Innovators Gathered at Grand Hyatt Tokyo

 

“Statistics are going to make us so strong,” said Tadashi Mitsui of Toshiba Corporation at Discovery Summit Japan on Nov. 7, 2014. As long as you use JMP, you are getting the best from statistics, he told approximately 150 statistical innovators during a keynote address at the first Discovery Summit held outside the United States.  

Takaya Kojima from Waseda University; John Sall, SAS Executive Vice President and co-founder; and SAS Principal Research Fellow Bradley Jones also gave keynote presentations.

Like all of the JMP-sponsored Discovery Summits, the Japan event conveyed the universal themes of excellence in data exploration, the innovative uses of analytics, and the need for analytics to be more widely accessible across organizations.


Kyoko Takenaka, Senior Manager of the JMP Japan Technical Group, prepares the computers for the “Ask the Expert” sessions.

Noriki Inoue, Senior Director of Sales for JMP Japan, welcomes 150-some JMP users to the first JMP Discovery Summit outside of the United States.

John Sall gives the first Discovery Summit Japan keynote, covering strategies for analyzing tall and wide data.

Takaya Kojima of Waseda University told conference attendees to go to the JMP website to download data to play with.

Toshiba Corporation’s Tadashi Mitsui told attendees that as long as they have JMP, they are getting the best from statistics.

As SAS Principal Research Fellow Bradley Jones talks definitive screening designs, one screen shows English content and the other Japanese.

JMP Japan Systems Engineers helped staff the “Ask the Experts” stations where attendees talked with the people behind the software.

Prof Toshiro HAGA, statistical author and retired professor from Tokyo University of Science, is one of the first JMP users in Japan. He talked about his excitement at first seeing JMP, and he offered a toast to honor JMP in its 25th anniversary.
Grand Hyatt Hotel

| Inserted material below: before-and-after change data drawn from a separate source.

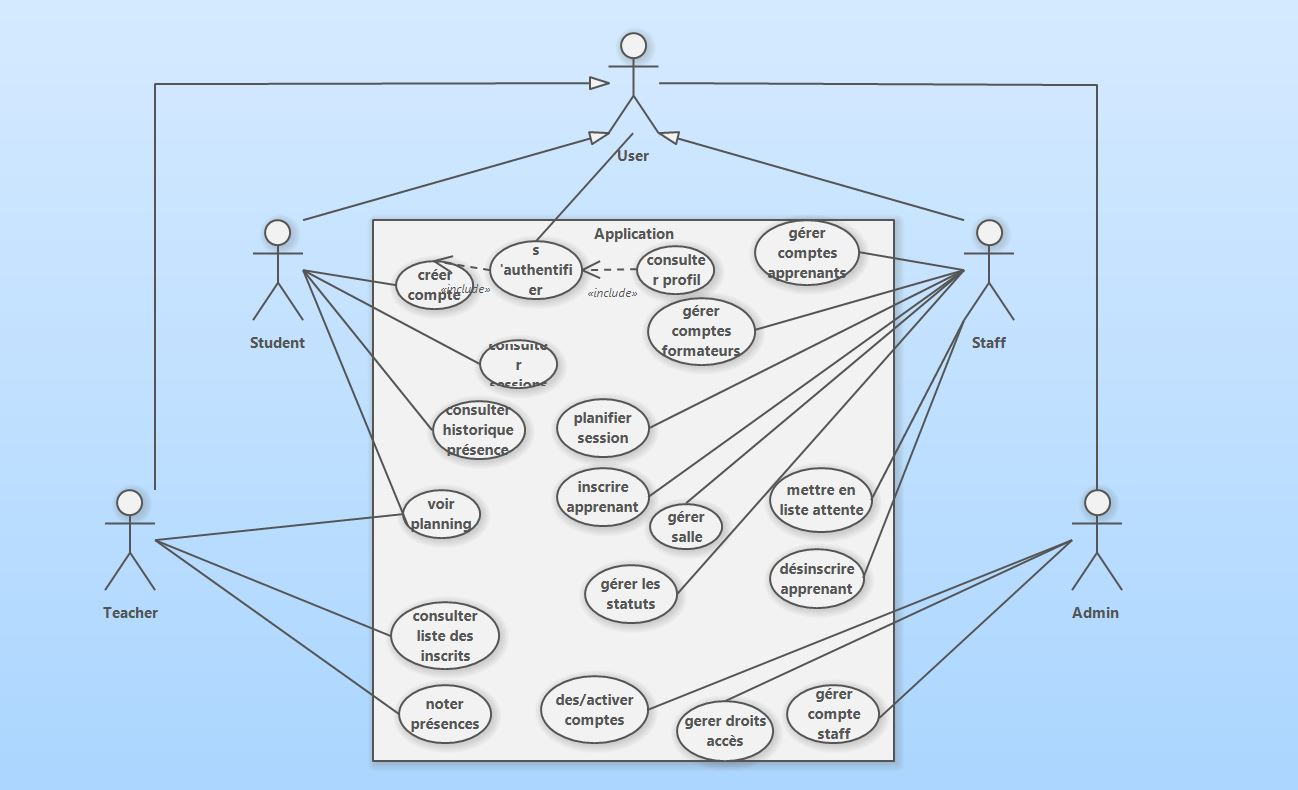
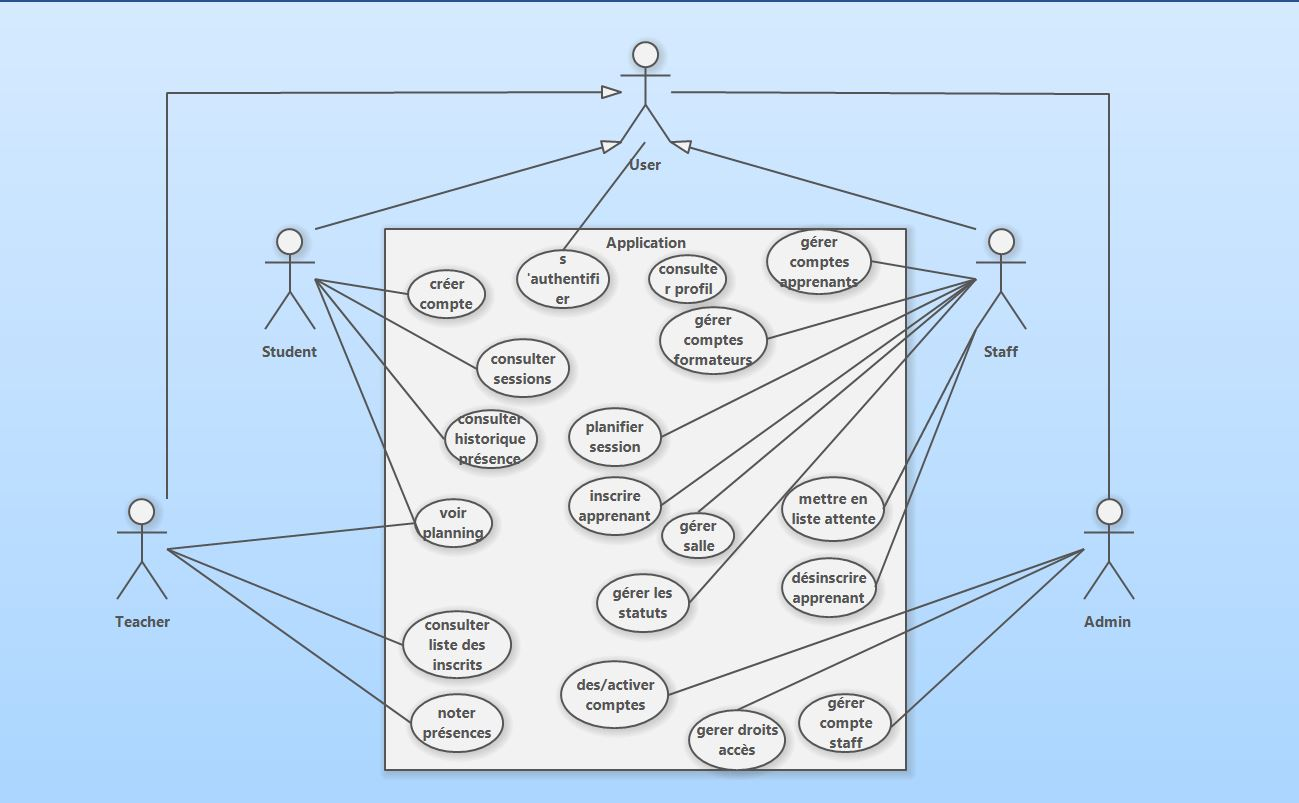
modification migrations pour le changement de str en json et mise à jour du README

Changed region(s): [[0.1233, 0.0304, 0.8937, 0.9722], [0.0616, 0.6076, 0.2465, 0.7899], [0.2157, 0.7899, 0.2465, 0.8203]]

diff --git a/migrations/versions/0002_modification_champ_classroom_equipment_.py b/migrations/versions/0002_modification_champ_classroom_equipment_.py
@@ -33,6 +33,7 @@ def downgrade() -> None:
     # ### commands auto generated by Alembic - please adjust! ###
     op.alter_column('classroom', 'equipments',
                existing_type=postgresql.JSONB(astext_type=sa.Text()),
+               postgresql_using='equipments::jsonb',
                type_=sa.TEXT(),
                existing_nullable=False)
     # ### end Alembic commands ###

diff --git a/README.md b/README.md
@@ -77,17 +77,27 @@ brief_SQL/
 
 #### Diagrame des cas d'utilisations
 
+![MCD](./MCD/DCU.JPG)
 
 ## Choix techniques
 
 #### SQLAlchemy 
-Nous avons decider de partir sur SQLAlchemy car celui-ci reste un standard et est trés bien documenté.
-De plus cela nous à parut plus simple pou séparer les modèles et les schémas de Pydantic.
-Dans les différentes documentatins que nous aons pu lire il se trouve également qu'il y a moins de bug que sur SQLModel.
+Nous avons decider de partir sur SQLAlchemy car celui-ci reste un standard et est très bien documenté.
+De plus cela nous à paru plus simple pour séparer les modèles et les schémas de Pydantic.
+Dans les différentes documentations que nous avons pu lire il se trouve également qu'il y a moins de bug que sur SQLModel.
 
 #### Postgres
 Nous sommes parti sur Postgres car nous voulions implémenter un vrai SGBD et le manipuler, puisque nous avons déjà vu SQLite pour Python auparavant.  
-Postgres c'est imposer face à MariaDb puisque pour certains nous avons renconter des soucis d'installation avec Mariadb, ou ensuite une difficulté à implenter les connections en Python malgrès le cours sur le sujet.
+Postgres s'est imposé face à MariaDb puisque pour certains nous avons rencontré des soucis d'installation avec Mariadb, ou ensuite une difficulté à implémenter les connections en Python malgrès le cours sur le sujet.
+
+#### Alembic
+Alembic est l'outil de migration associé à SQLAlchemy. Il versionne le schéma de la base : chaque évolution est décrite dans un fichier de migration, appliquée dans l'ordre, et peut être annulée. Cela permet de faire évoluer la base sans la recréer et sans perdre les données existantes.
+
+##### Migrations du projet
+001: Création des tables
+002: Modification du champs `equipments`de la table `Classroom` de str à json.
+
+La table Session contient déjà un champs `statut` et le role `SUPERADMIN` est une valeur entrée dans la table `access_level`.
 
 #### Looping
 Mauro ayant de l'experience avec ce logiciel, c'est tout naturellement que nous l'avons utiliser pour réaliser le MCD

Discovery Summit Tokyo
November 7th, 2014
Grand Hyatt Tokyo
6-10-3 Roppongi Minato-ku
Tokyo 106-0032